(Edit: 5:35 pm, MDT: Here's the audio link. Thirty-seven minutes seldom passed quicker.)
I've cribbed the first grafs of the article. This is fascinating stuff. Dogs are NOT wolves. Cats and dogs can "count" to relatively small amounts/numbers.
What's the best advice to give man about respecting man's best friend?
Animal behaviorist John Bradshaw says it's realizing that dogs are neither wolves nor furry humans and that dog owners have certain responsibilities to make sure their dogs are psychologically healthy.
Bradshaw, who has spent much of his career debunking bad advice given to dog owners, is the author of a new behavior guidebook for dog owners, called Dog Sense: How the New Science of Dog Behavior Can Make You A Better Friend to Your Pet. The book details what pet owners should expect from their dogs and what their dogs should expect in return from their owners.
How To Reprimand Your Dog
One of the most common problems owners face, says Bradshaw, is knowing what to do when a dog misbehaves. For example, many owners might be inclined to immediately physically reprimand a dog for jumping up on visitors. But Bradshaw says that's the wrong way to teach your pet how to behave because dogs see any form of attention — even negative attention — as a reward. Instead, he says, owners should immediately ignore their pet completely.
"Most dogs require their owners' attention [and] they want their owners' attention," he says. "They want people's attention in general. And withdrawing that is a very powerful signal to the dog."
Bradshaw recommends folding your arms, looking away and pretending your dog isn't in the same room. Your change in body language will be apparent to your pet.
"Then you'll find that quite quickly the dog begins to realize that [their bad behavior] is not working," he says. "You can then use a distraction technique to get the dog to do something else, like sit or lie down and then it will get the idea that this is what it's supposed to do when visitors come to visit."

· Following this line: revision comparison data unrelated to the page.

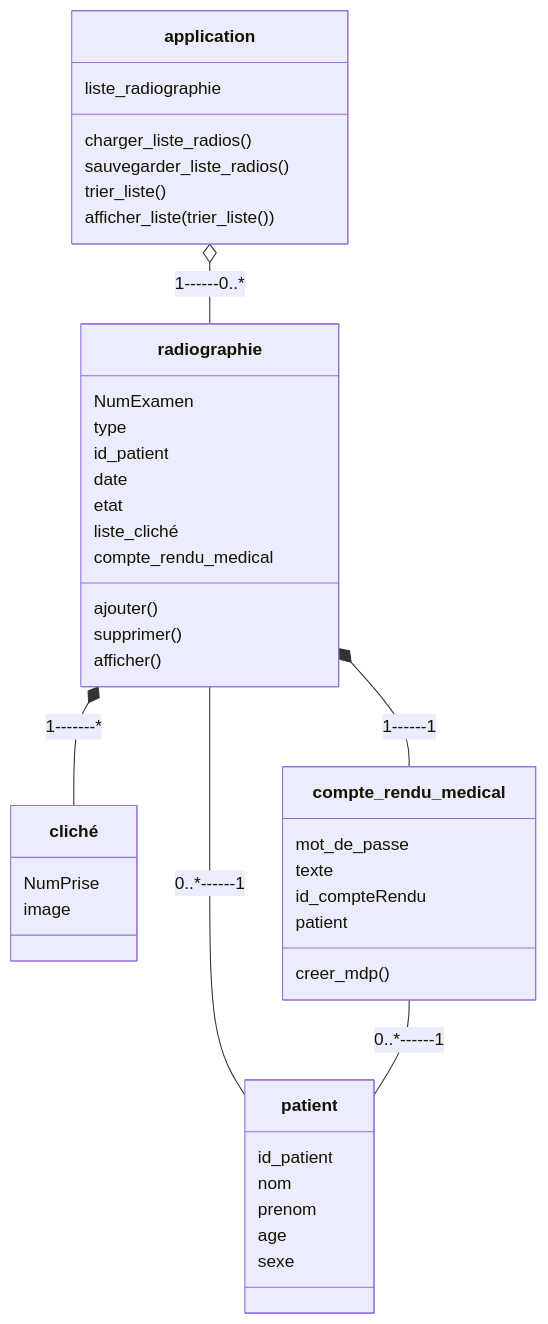
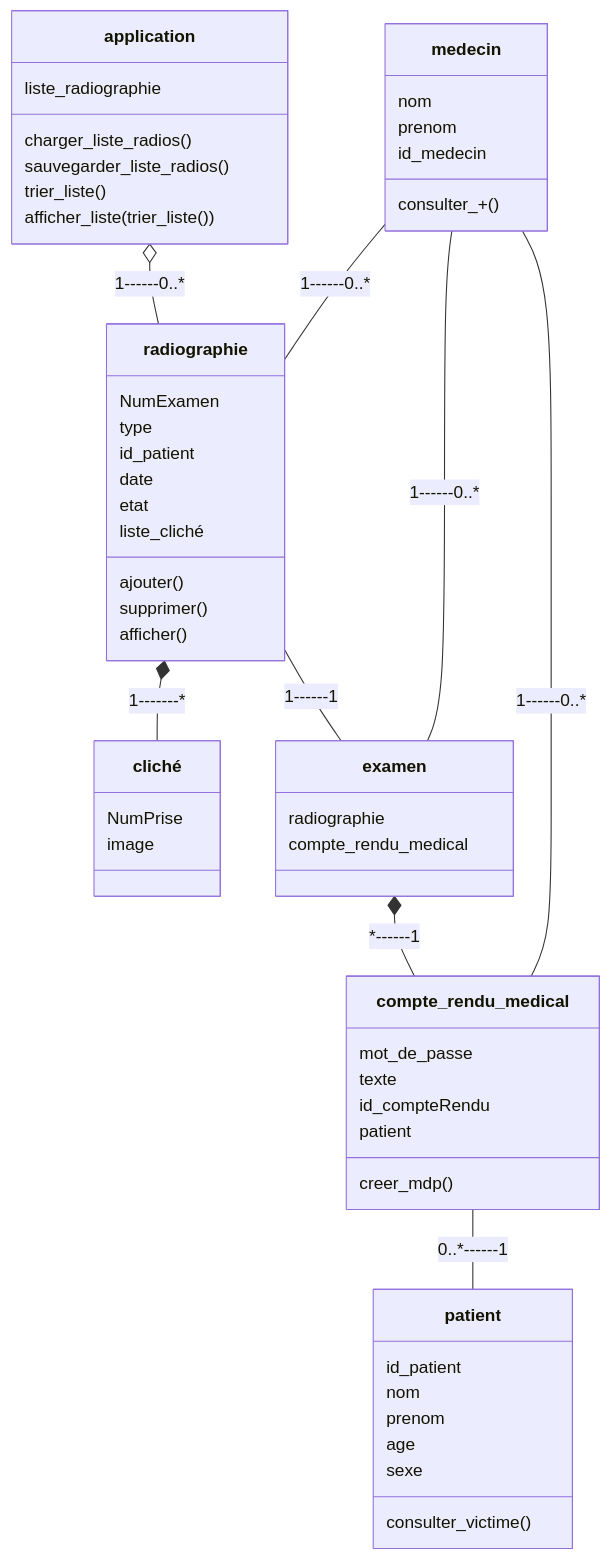
The diagram in projet_obj.md (Annewynn/POO_project), drawn with Mermaid before and after one commit.

Commit message:
Et hop le graph se complète

````diff
--- a/projet_obj.md
+++ b/projet_obj.md
@@ -5,44 +5,52 @@
 ```mermaid
 classDiagram
-radiographie -- patient : 0..*------1
 radiographie *-- cliché : 1-------*
-radiographie *-- compte_rendu_medical : 1------1
+radiographie -- examen : 1------1
 application o-- radiographie : 1------0..*
 compte_rendu_medical -- patient : 0..*------1
+examen *-- compte_rendu_medical : *------1
+medecin -- compte_rendu_medical : 1------0..*
+medecin -- radiographie : 1------0..*
+medecin -- examen : 1------0..*
 
 radiographie: NumExamen
 radiographie: type
 radiographie: id_patient
 radiographie: date
 radiographie: etat
 radiographie: liste_cliché
-radiographie: compte_rendu_medical
 radiographie: ajouter()
 radiographie: supprimer()
 radiographie: afficher()
 
 cliché: NumPrise
 cliché: image
 
 compte_rendu_medical: mot_de_passe
 compte_rendu_medical: texte
 compte_rendu_medical: id_compteRendu
 compte_rendu_medical: patient
 compte_rendu_medical: creer_mdp()
 
 application: liste_radiographie
 application: charger_liste_radios()
 application: sauvegarder_liste_radios()
 application: trier_liste()
 application: afficher_liste(trier_liste())
 
 patient: id_patient
 patient: nom
 patient: prenom
 patient: age
 patient: sexe
+patient: consulter_victime()
 
+examen: radiographie
+examen: compte_rendu_medical
 
-
+medecin: nom
+medecin: prenom
+medecin: id_medecin
+medecin: consulter_+()
 
 ```
````
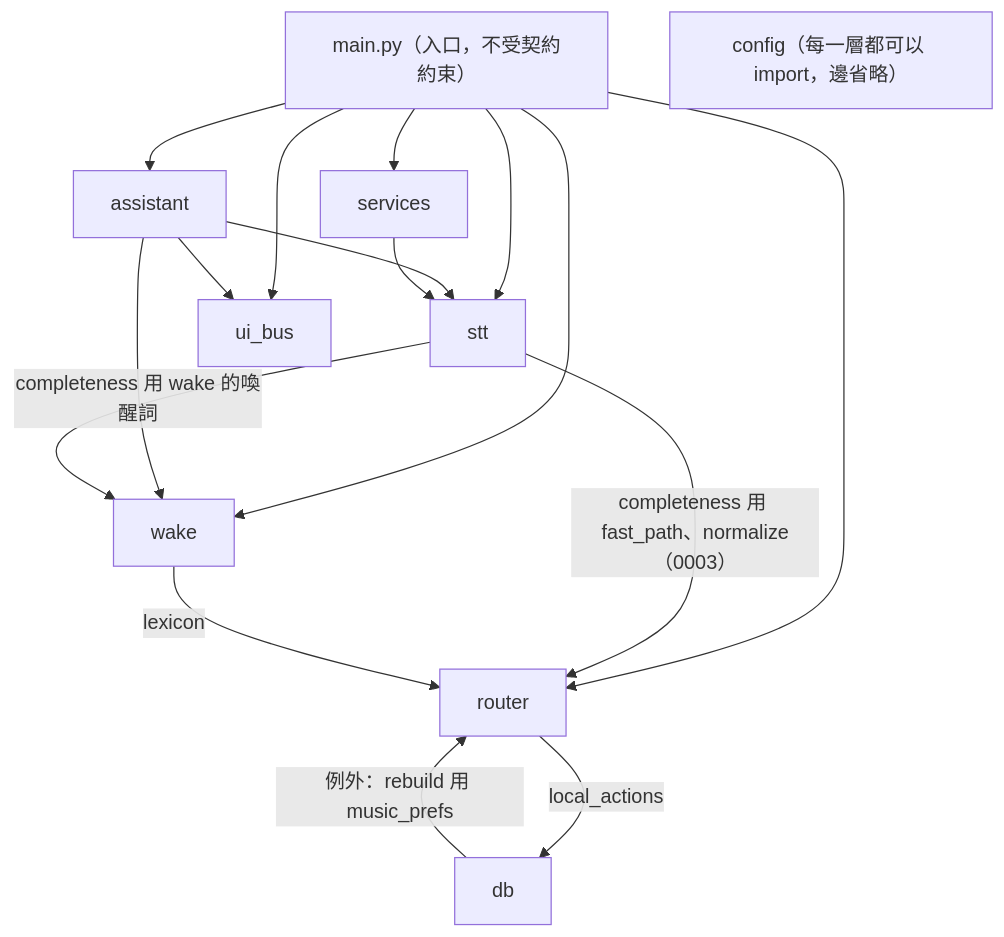
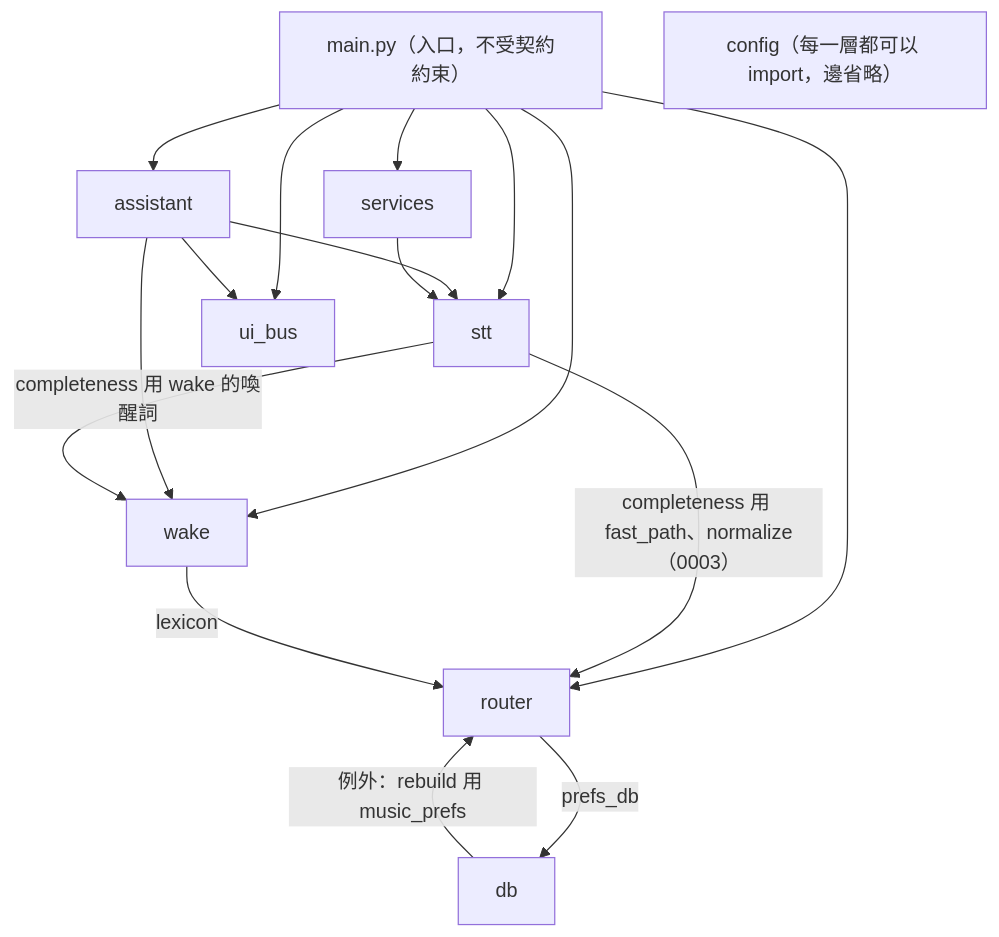
Before and after one commit to young878787/mac_ai_control: the first of 2 diagrams in docs/flows/module-deps.md, drawn with Mermaid. The commit also changed other lines of this file and 53 other files, not shown here.

Commit message:
refactor: router 的 actions／local_actions 依功能拆成 10 個模組（exec_context、*_tools、prefs_db），actions 只剩分派、local_actions 只剩登錄，C2／C3 契約同步收緊，行為不變，新增 ADR 0030、盤點計畫結案

````diff
--- a/docs/flows/module-deps.md
+++ b/docs/flows/module-deps.md
@@ -13,19 +13,19 @@
 ```mermaid
 flowchart TD
     Main["main.py（入口，不受契約約束）"] --> Assistant["assistant"]
     Main --> Services["services"]
     Main --> Stt["stt"]
     Main --> UiBus["ui_bus"]
     Main --> Wake["wake"]
     Main --> Router["router"]
     Assistant --> Stt
     Assistant --> UiBus
     Assistant --> Wake
     Services --> Stt
     Stt -- "completeness 用 wake 的喚醒詞" --> Wake
     Stt -- "completeness 用 fast_path、normalize（0003）" --> Router
     Wake -- "lexicon" --> Router
-    Router -- "local_actions" --> Db["db"]
+    Router -- "prefs_db" --> Db["db"]
     Db -- "例外：rebuild 用 music_prefs" --> Router
     Config["config（每一層都可以 import，邊省略）"]
 ```
````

Bradshaw says that dogs naturally want to please and play with people, especially the people who love them.
"[When a puppy's eye's open they have] a very strong ability to learn about people and ... this behavior persists throughout life," he says. "And surprisingly, most dogs, given the choice, will actually prefer human company to other dog company."
Studies indicate that dogs will naturally gravitate towards humans, though Bradshaw says how that idea gets into a dog's developing brain is still somewhat of a mystery.
"But they have an exaggerated tendency to learn from anything that people do right from the minute they're capable of doing it," he says. "They're particularly sensitive to human body language — the direction we look in, what our whole body language is telling them, pointing gestures. They are much more sensitive to things like that than almost any other species on the planet."
Creating Expectations For Dogs And Owners